Exercise details: Within the material below, find each line bearing the word "javax" and present it.
::: Records for the exercise :::
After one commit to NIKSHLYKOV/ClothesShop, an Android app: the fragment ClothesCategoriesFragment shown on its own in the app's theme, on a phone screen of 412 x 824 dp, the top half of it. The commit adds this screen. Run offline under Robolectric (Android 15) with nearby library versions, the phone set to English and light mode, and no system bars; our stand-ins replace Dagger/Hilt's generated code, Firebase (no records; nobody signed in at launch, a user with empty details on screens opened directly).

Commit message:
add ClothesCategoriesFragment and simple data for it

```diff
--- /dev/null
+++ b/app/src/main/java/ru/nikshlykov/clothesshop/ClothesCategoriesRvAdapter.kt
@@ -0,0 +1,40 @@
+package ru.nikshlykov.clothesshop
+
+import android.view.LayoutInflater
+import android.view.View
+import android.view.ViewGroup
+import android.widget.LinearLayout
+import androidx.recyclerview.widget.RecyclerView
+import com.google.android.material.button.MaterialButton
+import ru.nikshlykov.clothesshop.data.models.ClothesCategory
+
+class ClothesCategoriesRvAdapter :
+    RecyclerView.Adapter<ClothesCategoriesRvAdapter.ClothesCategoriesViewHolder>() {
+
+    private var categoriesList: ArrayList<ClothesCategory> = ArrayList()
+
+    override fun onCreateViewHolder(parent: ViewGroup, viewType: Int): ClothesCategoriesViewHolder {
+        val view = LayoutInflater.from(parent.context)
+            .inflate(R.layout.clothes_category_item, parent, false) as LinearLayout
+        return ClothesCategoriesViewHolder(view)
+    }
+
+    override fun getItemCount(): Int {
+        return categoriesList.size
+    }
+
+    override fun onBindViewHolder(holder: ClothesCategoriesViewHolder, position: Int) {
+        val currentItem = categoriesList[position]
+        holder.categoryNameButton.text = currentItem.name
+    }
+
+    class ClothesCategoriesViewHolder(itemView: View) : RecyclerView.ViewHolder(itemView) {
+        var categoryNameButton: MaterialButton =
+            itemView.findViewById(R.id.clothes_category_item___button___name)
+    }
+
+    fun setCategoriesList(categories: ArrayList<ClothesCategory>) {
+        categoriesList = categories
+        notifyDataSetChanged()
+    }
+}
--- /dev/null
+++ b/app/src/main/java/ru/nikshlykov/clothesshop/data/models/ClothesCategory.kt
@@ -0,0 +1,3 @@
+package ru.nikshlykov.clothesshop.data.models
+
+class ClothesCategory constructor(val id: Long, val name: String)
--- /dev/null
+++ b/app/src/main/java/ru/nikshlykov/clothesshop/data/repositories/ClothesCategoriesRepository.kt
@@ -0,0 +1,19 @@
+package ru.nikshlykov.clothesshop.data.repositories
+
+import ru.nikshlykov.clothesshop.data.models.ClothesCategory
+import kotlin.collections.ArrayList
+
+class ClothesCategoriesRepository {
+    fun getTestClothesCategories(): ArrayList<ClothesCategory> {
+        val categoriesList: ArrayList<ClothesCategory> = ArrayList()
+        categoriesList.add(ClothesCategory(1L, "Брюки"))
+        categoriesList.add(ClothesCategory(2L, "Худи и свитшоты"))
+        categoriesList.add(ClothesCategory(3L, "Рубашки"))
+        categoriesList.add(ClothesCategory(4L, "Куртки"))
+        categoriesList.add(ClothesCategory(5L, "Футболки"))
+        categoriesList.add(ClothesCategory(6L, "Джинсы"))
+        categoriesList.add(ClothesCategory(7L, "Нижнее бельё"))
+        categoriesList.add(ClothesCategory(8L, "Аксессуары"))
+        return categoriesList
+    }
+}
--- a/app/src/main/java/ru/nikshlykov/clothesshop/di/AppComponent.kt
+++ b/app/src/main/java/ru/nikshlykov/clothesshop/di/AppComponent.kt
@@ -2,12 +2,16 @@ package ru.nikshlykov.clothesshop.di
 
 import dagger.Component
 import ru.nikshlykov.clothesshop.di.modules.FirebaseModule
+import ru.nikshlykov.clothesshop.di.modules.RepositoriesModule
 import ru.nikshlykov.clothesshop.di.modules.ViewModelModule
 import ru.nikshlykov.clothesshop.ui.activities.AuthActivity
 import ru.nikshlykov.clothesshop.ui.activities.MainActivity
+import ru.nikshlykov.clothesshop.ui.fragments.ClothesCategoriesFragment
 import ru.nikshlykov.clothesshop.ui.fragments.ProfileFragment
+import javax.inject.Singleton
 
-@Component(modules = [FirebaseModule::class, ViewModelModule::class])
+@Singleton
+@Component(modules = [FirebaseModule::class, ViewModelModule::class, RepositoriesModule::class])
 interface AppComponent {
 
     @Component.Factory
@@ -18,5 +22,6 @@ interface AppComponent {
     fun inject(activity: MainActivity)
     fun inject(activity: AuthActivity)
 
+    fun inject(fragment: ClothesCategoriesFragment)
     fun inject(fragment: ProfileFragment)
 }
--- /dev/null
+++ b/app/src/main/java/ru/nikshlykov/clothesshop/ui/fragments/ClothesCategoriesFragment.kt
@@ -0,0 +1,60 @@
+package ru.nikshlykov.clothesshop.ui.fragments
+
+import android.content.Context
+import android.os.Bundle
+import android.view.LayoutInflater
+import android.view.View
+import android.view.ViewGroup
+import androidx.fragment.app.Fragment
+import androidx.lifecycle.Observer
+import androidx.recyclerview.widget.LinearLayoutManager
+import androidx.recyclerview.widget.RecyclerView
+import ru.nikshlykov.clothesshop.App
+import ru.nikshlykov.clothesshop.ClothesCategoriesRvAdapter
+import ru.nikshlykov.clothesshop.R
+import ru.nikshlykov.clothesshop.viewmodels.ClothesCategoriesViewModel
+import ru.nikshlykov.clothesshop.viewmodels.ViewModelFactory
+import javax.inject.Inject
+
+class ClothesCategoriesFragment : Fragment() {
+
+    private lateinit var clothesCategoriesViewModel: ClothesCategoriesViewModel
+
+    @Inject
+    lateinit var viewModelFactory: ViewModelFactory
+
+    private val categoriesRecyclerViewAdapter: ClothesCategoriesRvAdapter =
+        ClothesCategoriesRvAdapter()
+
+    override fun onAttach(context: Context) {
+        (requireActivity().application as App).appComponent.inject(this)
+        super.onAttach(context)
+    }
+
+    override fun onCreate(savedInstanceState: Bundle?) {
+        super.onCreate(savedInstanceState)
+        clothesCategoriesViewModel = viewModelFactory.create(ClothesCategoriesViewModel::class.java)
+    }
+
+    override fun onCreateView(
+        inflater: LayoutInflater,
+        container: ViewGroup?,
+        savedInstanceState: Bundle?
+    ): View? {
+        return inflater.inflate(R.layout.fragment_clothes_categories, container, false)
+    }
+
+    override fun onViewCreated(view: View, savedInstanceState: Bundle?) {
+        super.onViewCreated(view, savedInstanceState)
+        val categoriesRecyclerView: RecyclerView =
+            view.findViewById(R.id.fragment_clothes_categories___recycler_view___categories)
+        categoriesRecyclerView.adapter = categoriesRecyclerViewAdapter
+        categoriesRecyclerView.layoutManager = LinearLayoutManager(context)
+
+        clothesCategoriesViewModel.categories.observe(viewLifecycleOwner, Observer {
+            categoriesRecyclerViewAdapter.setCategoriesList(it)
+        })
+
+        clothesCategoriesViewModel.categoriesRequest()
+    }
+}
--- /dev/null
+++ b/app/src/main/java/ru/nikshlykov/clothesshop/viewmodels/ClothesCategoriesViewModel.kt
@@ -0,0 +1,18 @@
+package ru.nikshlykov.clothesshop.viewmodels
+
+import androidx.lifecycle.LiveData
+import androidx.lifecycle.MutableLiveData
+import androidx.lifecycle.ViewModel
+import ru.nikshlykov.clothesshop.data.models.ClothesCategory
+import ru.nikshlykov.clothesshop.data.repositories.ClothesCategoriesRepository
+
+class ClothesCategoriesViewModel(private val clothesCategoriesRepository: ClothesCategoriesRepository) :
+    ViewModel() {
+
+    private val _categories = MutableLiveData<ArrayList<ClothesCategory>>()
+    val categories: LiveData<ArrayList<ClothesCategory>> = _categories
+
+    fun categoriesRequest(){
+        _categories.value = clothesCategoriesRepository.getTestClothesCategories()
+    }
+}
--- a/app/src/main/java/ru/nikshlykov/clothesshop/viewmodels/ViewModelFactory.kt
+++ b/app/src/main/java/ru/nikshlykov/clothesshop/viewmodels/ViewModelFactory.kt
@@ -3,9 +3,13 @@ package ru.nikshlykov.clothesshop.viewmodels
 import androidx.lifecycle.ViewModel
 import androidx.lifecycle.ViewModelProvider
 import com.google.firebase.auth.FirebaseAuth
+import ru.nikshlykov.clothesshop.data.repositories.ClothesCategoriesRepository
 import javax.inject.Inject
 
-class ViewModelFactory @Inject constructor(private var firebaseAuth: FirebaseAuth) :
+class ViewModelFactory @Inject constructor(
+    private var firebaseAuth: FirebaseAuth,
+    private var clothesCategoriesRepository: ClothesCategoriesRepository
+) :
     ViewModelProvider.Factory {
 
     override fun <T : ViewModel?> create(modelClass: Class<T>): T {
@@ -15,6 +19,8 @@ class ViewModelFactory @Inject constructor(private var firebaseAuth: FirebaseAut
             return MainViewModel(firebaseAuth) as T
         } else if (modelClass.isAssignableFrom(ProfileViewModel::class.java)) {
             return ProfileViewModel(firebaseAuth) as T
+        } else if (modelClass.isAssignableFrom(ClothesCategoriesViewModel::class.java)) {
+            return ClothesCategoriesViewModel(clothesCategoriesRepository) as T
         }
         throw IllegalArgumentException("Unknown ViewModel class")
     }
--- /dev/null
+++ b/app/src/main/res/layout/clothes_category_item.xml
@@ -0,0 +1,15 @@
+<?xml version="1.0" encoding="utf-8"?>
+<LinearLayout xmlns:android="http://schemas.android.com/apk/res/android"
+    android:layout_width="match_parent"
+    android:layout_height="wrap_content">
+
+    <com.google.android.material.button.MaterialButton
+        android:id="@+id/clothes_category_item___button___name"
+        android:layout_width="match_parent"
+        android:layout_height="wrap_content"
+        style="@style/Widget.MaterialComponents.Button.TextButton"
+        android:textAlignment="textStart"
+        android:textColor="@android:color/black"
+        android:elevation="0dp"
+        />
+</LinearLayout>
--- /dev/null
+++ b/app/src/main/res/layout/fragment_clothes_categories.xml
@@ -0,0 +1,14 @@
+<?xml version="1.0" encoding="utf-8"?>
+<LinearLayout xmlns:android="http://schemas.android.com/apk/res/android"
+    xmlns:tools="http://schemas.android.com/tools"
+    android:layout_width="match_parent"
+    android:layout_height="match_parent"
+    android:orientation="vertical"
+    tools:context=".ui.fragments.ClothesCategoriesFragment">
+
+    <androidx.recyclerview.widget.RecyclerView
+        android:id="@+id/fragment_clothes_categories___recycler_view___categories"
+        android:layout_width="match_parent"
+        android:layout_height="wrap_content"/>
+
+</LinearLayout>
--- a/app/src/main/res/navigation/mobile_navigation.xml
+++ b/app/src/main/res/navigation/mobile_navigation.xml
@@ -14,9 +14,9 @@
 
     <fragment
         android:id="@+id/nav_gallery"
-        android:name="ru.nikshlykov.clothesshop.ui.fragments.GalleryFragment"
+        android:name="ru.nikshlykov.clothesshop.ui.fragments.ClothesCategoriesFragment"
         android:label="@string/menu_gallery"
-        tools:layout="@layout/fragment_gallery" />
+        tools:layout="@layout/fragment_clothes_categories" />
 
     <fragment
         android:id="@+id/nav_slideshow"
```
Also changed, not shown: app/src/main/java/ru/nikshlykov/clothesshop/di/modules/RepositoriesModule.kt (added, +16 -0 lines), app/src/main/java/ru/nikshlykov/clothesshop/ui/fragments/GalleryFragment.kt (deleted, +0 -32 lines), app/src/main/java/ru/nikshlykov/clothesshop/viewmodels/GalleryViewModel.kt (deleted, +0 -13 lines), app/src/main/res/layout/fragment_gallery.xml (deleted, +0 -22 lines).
:::
Answer for this exercise:
+import javax.inject.Singleton
+import javax.inject.Inject
 import javax.inject.Inject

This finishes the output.